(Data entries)
▬▬▬▬▬▬▬▬▬▬

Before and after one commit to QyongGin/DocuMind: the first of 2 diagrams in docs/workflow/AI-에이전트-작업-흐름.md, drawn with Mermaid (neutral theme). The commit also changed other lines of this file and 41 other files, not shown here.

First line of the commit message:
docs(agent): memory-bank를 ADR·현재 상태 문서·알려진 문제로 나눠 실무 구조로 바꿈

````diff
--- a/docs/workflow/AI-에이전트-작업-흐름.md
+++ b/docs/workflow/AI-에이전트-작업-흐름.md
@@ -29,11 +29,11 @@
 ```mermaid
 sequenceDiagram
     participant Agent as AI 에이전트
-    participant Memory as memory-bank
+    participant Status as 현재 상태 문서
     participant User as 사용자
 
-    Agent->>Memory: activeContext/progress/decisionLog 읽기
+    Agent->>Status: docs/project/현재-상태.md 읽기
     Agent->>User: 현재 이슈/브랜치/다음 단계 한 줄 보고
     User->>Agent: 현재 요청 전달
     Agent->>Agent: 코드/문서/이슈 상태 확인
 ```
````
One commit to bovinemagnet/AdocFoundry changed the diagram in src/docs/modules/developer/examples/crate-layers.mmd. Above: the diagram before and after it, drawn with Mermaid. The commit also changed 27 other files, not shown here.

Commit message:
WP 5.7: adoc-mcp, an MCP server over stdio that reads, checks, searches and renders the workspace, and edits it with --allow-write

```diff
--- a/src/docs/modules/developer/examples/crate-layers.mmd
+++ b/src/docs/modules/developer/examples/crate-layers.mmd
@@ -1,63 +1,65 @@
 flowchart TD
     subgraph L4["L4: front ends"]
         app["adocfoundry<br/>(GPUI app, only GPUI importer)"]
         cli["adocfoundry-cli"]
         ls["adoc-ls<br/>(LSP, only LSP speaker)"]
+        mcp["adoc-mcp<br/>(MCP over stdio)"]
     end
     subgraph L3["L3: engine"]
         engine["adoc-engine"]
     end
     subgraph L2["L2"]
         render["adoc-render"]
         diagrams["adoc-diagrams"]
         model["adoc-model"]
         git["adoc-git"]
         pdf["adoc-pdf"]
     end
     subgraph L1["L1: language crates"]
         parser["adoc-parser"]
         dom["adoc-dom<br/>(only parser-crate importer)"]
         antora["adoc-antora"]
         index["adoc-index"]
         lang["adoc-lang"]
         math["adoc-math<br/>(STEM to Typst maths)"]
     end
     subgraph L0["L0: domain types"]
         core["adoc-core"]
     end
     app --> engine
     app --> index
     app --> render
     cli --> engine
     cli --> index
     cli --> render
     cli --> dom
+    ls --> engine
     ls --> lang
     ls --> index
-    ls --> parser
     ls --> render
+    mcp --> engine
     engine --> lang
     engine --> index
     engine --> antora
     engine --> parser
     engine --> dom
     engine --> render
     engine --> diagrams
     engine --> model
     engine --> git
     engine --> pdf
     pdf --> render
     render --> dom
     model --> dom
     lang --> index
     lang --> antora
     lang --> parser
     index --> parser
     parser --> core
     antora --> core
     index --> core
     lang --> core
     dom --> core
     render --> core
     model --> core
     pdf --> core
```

▬▬▬▬▬▬▬▬▬▬

Write out all the records above one more time, exactly.

• [Task answer]:
Before and after one commit to QyongGin/DocuMind: the first of 2 diagrams in docs/workflow/AI-에이전트-작업-흐름.md, drawn with Mermaid (neutral theme). The commit also changed other lines of this file and 41 other files, not shown here.

First line of the commit message:
docs(agent): memory-bank를 ADR·현재 상태 문서·알려진 문제로 나눠 실무 구조로 바꿈

````diff
--- a/docs/workflow/AI-에이전트-작업-흐름.md
+++ b/docs/workflow/AI-에이전트-작업-흐름.md
@@ -29,11 +29,11 @@
 ```mermaid
 sequenceDiagram
     participant Agent as AI 에이전트
-    participant Memory as memory-bank
+    participant Status as 현재 상태 문서
     participant User as 사용자
 
-    Agent->>Memory: activeContext/progress/decisionLog 읽기
+    Agent->>Status: docs/project/현재-상태.md 읽기
     Agent->>User: 현재 이슈/브랜치/다음 단계 한 줄 보고
     User->>Agent: 현재 요청 전달
     Agent->>Agent: 코드/문서/이슈 상태 확인
 ```
````
One commit to bovinemagnet/AdocFoundry changed the diagram in src/docs/modules/developer/examples/crate-layers.mmd. Above: the diagram before and after it, drawn with Mermaid. The commit also changed 27 other files, not shown here.

Commit message:
WP 5.7: adoc-mcp, an MCP server over stdio that reads, checks, searches and renders the workspace, and edits it with --allow-write

```diff
--- a/src/docs/modules/developer/examples/crate-layers.mmd
+++ b/src/docs/modules/developer/examples/crate-layers.mmd
@@ -1,63 +1,65 @@
 flowchart TD
     subgraph L4["L4: front ends"]
         app["adocfoundry<br/>(GPUI app, only GPUI importer)"]
         cli["adocfoundry-cli"]
         ls["adoc-ls<br/>(LSP, only LSP speaker)"]
+        mcp["adoc-mcp<br/>(MCP over stdio)"]
     end
     subgraph L3["L3: engine"]
         engine["adoc-engine"]
     end
     subgraph L2["L2"]
         render["adoc-render"]
         diagrams["adoc-diagrams"]
         model["adoc-model"]
         git["adoc-git"]
         pdf["adoc-pdf"]
     end
     subgraph L1["L1: language crates"]
         parser["adoc-parser"]
         dom["adoc-dom<br/>(only parser-crate importer)"]
         antora["adoc-antora"]
         index["adoc-index"]
         lang["adoc-lang"]
         math["adoc-math<br/>(STEM to Typst maths)"]
     end
     subgraph L0["L0: domain types"]
         core["adoc-core"]
     end
     app --> engine
     app --> index
     app --> render
     cli --> engine
     cli --> index
     cli --> render
     cli --> dom
+    ls --> engine
     ls --> lang
     ls --> index
-    ls --> parser
     ls --> render
+    mcp --> engine
     engine --> lang
     engine --> index
     engine --> antora
     engine --> parser
     engine --> dom
     engine --> render
     engine --> diagrams
     engine --> model
     engine --> git
     engine --> pdf
     pdf --> render
     render --> dom
     model --> dom
     lang --> index
     lang --> antora
     lang --> parser
     index --> parser
     parser --> core
     antora --> core
     index --> core
     lang --> core
     dom --> core
     render --> core
     model --> core
     pdf --> core
```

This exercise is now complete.